|Politicians & Literature|
Pinaki Misra | 53 | Odisha
MP, Biju Janata Dal
I’M A LAWYER. I cannot afford to be an erratic, flighty or a flaky reader. I’m an intense reader. One great advantage I have always had is the ability to speed-read; I don’t labour much over my reading. My father was a voracious reader, with a substantial collection of books. Whenever he bought a book, he’d pen his initials and the date and the place from where he bought it. I think that is so significant. It gives those books so much historicity and character. I never picked up that habit, unfortunately. But I do buy a lot of books. It’s a compulsion.
I read a lot of biographies. I have just finished the extraordinary biography of Fali S Nariman, who, I think, is by far the finest lawyer of our generation. His character has always fascinated me. His fearlessness — he resigned as Additional Solicitor General during the Emergency — how many people would have that kind of courage?
I also recently read all the three books published on the killing of Osama bin Laden. The counter-terror measures used by the US and Israel are such a contrast from our own pusillanimous methods. There is no other way of dealing with terror except firmly. I don’t know if ‘hawkish’ is the right word; I prefer ‘firmness’. The way these countries have set up counter-terror institutions and the kind of action they are capable of undertaking, contrasts starkly with the bleating we hear in India. This constant pleading with Pakistan to give us Dawood [Ibrahim] and Hafiz Saeed… You can’t give countries wishlists. You have got to go and take these people out.
Sometimes, I wish I had kept a diary. I have had some very interesting experiences, particularly in the late 1980s. But I was too young then.

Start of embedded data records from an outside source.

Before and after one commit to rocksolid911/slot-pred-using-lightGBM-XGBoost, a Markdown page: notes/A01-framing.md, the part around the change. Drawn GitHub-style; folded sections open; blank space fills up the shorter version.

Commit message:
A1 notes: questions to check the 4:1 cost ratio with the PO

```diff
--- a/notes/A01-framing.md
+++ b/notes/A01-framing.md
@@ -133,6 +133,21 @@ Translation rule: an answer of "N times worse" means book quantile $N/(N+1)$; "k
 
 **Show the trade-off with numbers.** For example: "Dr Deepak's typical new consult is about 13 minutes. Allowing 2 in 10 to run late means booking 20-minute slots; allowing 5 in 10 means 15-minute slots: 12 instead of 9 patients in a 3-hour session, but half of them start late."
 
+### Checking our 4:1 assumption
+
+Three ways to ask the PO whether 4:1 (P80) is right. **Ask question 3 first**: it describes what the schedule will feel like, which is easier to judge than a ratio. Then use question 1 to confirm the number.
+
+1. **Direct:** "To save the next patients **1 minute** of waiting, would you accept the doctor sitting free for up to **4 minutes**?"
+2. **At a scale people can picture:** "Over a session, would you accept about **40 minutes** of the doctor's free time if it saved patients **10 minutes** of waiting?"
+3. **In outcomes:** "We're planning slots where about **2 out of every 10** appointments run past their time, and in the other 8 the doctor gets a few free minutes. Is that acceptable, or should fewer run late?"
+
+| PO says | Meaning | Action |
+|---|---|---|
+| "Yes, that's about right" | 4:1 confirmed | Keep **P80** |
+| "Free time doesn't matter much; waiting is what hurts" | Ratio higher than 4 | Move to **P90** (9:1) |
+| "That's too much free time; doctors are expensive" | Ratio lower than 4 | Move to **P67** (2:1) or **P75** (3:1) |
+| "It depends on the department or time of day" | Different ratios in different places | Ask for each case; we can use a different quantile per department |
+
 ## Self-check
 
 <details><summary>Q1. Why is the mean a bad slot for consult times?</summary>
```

I was witness to the last years of Rajiv Gandhi, interacted closely with his government, and also with the Narasimha Rao regime, even during his Chandraswami ‘phase’. A lot of bizarre, funny and quirky things happened then that are worth writing about. Chandraswami’s ability to manipulate people was amazing. When I was with the Congress, the Rajiv government and Chandraswami fought savagely. I ran from court to court to keep Chandraswami out of jail because the government believed he was in league with Martin Ardbo, the Bofors chairman. It was thought that Chandraswami had a tape recording of Ardbo implicating Rajiv in the Bofors deal, so the government went after Chandraswami with all guns blazing. And then, all of a sudden, one day Chandraswami took me to meet Rajiv and it was over. It’s extraordinary how they became great friends. I know for a fact that up to Rajiv’s death in May 1991, they were very, very close. Chandraswami was investigated for almost a decade for the Rajiv assassination. That’s how misguided we are. Much of this couldn’t be written at the time, of course, but now it can be, though I don’t know how much trouble I’m asking for myself.

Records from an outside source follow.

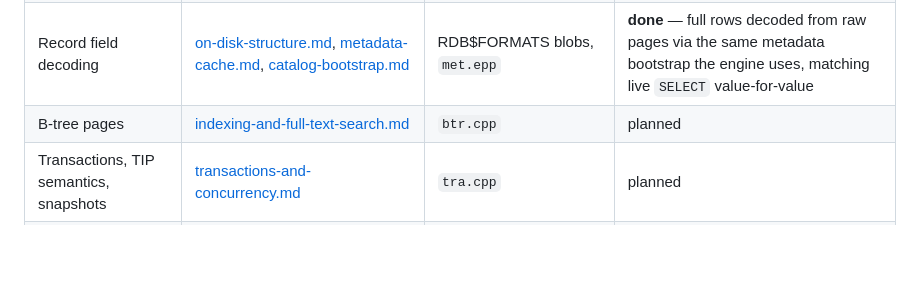
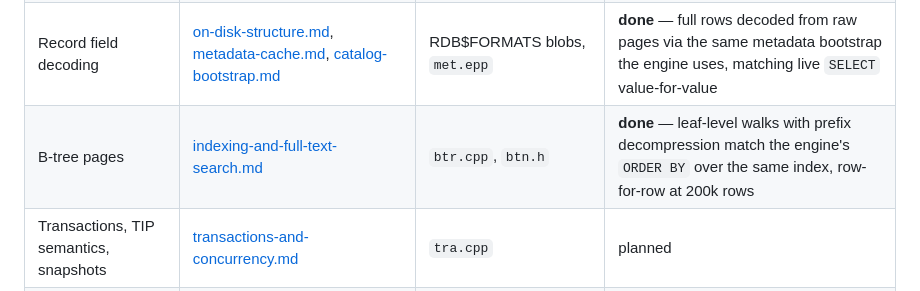
Before and after one commit to mariuz/conceptual-architecture-for-firebird-paper, a Markdown page: firebird-rust-conversion.md, the part around the change. Rendered like a GitHub page; blank space fills up the shorter version.

Commit message:
fire-crab: B-tree layer converted - index-order differential green
Bump the submodule to 4cc9170: index root pages, btree buckets and
the btn.h node encoding (varint record numbers, prefix compression,
jump tables) are converted; walk_index_leaves descends the leftmost
spine and follows the sibling chain, and qa/diff-index.sh verifies
that the raw-file leaf walk joined back to decoded rows equals the
live engine's SELECT ... ORDER BY over the same PRIMARY KEY index -
identical order at 20 through 200,000 rows (multi-level tree), zero
key-order violations. Next: the transaction system (tra.cpp).

Co-Authored-By: Claude Fable 5 <noreply@anthropic.com>

```diff
--- a/firebird-rust-conversion.md
+++ b/firebird-rust-conversion.md
@@ -67,7 +67,7 @@ the reading order for anyone joining the effort:
 | Pages, records, RLE | [on-disk-structure.md](on-disk-structure.md) | `src/jrd/ods.h`, `sqz.cpp` | **done** |
 | PIP / pointer / data pages, record walk | [on-disk-structure.md](on-disk-structure.md), [transactions-and-concurrency.md](transactions-and-concurrency.md) | `ods.h`, `dpm.cpp` | **done** — the record walk re-derives `SELECT COUNT(*)` from raw pages, verified against the live engine from 0 to 200k rows |
 | Record field decoding | [on-disk-structure.md](on-disk-structure.md), [metadata-cache.md](metadata-cache.md), [catalog-bootstrap.md](catalog-bootstrap.md) | RDB$FORMATS blobs, `met.epp` | **done** — full rows decoded from raw pages via the same metadata bootstrap the engine uses, matching live `SELECT` value-for-value |
-| B-tree pages | [indexing-and-full-text-search.md](indexing-and-full-text-search.md) | `btr.cpp` | planned |
+| B-tree pages | [indexing-and-full-text-search.md](indexing-and-full-text-search.md) | `btr.cpp`, `btn.h` | **done** — leaf-level walks with prefix decompression match the engine's `ORDER BY` over the same index, row-for-row at 200k rows |
 | Transactions, TIP semantics, snapshots | [transactions-and-concurrency.md](transactions-and-concurrency.md) | `tra.cpp` | planned |
 | Record versions and GC | [garbage-collection-and-sweep.md](garbage-collection-and-sweep.md) | `vio.cpp` | planned |
 | Page cache and careful writes | [page-cache-coherency.md](page-cache-coherency.md), [careful-writes-and-crash-safety.md](careful-writes-and-crash-safety.md) | `cch.cpp` | planned — the correctness gate |
```
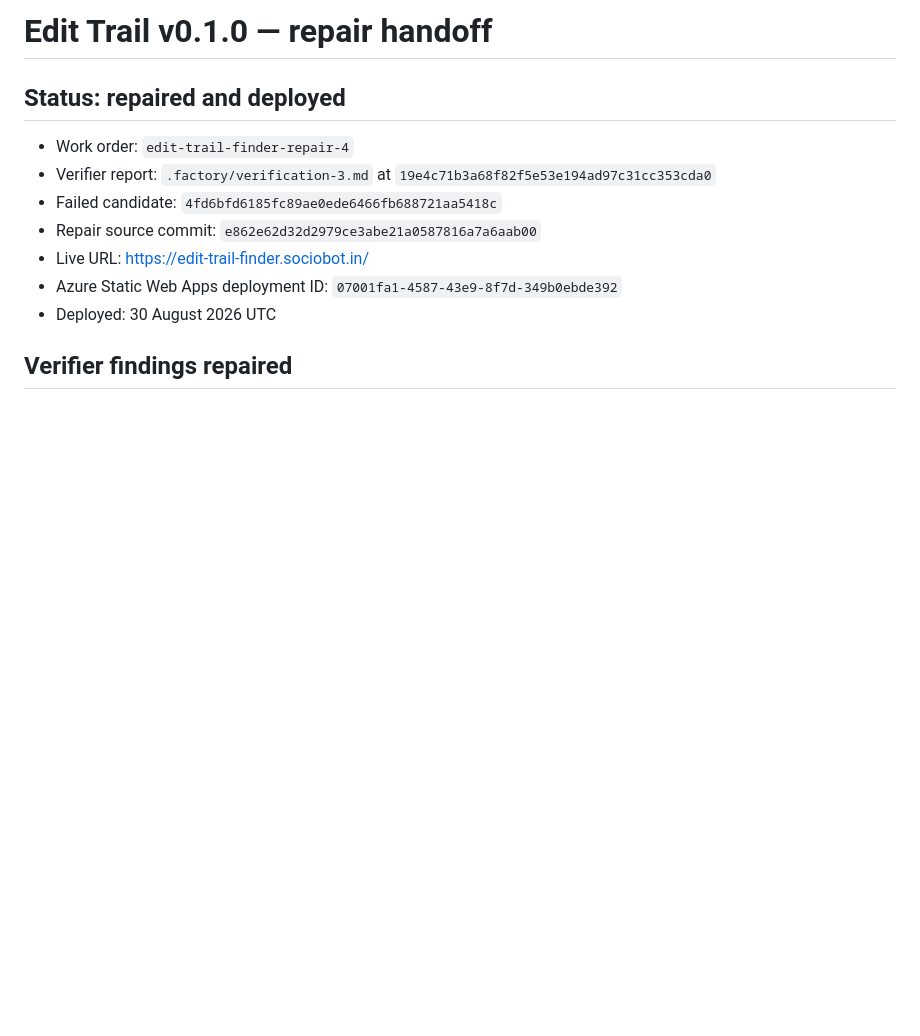
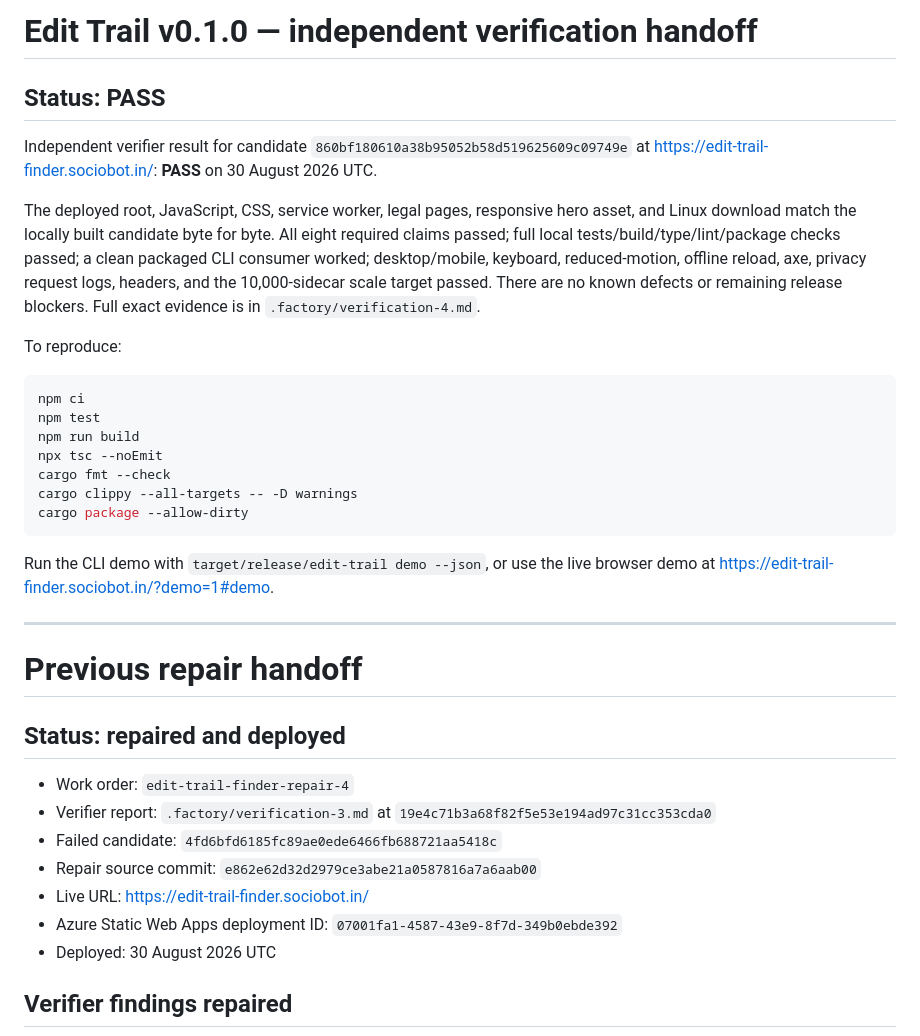
Before and after one commit to B-Divyesh/sf-edit-trail-finder, a Markdown page: .factory/handoff.md, the part around the change. Rendered like a GitHub page; blank space fills up the shorter version.

Commit message:
docs: record independent verification 4 pass

````diff
--- a/.factory/handoff.md
+++ b/.factory/handoff.md
@@ -1,4 +1,37 @@
-# Edit Trail v0.1.0 — repair handoff
+# Edit Trail v0.1.0 — independent verification handoff
+
+## Status: PASS
+
+Independent verifier result for candidate
+`860bf180610a38b95052b58d519625609c09749e` at
+<https://edit-trail-finder.sociobot.in/>: **PASS** on 30 August 2026 UTC.
+
+The deployed root, JavaScript, CSS, service worker, legal pages, responsive
+hero asset, and Linux download match the locally built candidate byte for byte.
+All eight required claims passed; full local tests/build/type/lint/package
+checks passed; a clean packaged CLI consumer worked; desktop/mobile, keyboard,
+reduced-motion, offline reload, axe, privacy request logs, headers, and the
+10,000-sidecar scale target passed. There are no known defects or remaining
+release blockers. Full exact evidence is in `.factory/verification-4.md`.
+
+To reproduce:
+
+```sh
+npm ci
+npm test
+npm run build
+npx tsc --noEmit
+cargo fmt --check
+cargo clippy --all-targets -- -D warnings
+cargo package --allow-dirty
+```
+
+Run the CLI demo with `target/release/edit-trail demo --json`, or use the live
+browser demo at <https://edit-trail-finder.sociobot.in/?demo=1#demo>.
+
+---
+
+# Previous repair handoff
 
 ## Status: repaired and deployed
 
````
Also changed, not shown: .factory/verification-4.md (added, +78 -0 lines).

When I was young, I read the whole five-part series on Winston Churchill. The man who won the war lost the next election. I can never forget the rich irony of that and how the UK really is, in that sense, such a wonderfully evolved democracy. The people actually thought that with the war, Churchill’s task was over and he was no longer required as prime minister. I don’t think such a thing would ever happen in India.
My politics, though, is shaped more by the street than by books. There is no ideology left in Indian politics; that went out in the ’70s. After the Emergency, politics has become reduced to Congress and non-Congress, which is where we are today.
Finally, I read a lot on art. The ’40s, ’50s and ’60s were a rich period for Indian art, so I have a huge collection of books on (FN) Souza, for instance. Also, Hemen Majumdar and the Bengal School of Art. I’m a big Wodehouse fan, too. It really does transport you into another world. An idyllic world. I always have a Wodehouse by my bedside table. You always find a Bertie Wooster in life wherever you go — someone who can blunder his way through life and come out smelling of roses. But it would be most impolitic of me to mention the Wodehouse in our public life! If I read 5-10 pages of Wodehouse at night, I invariably sleep much better.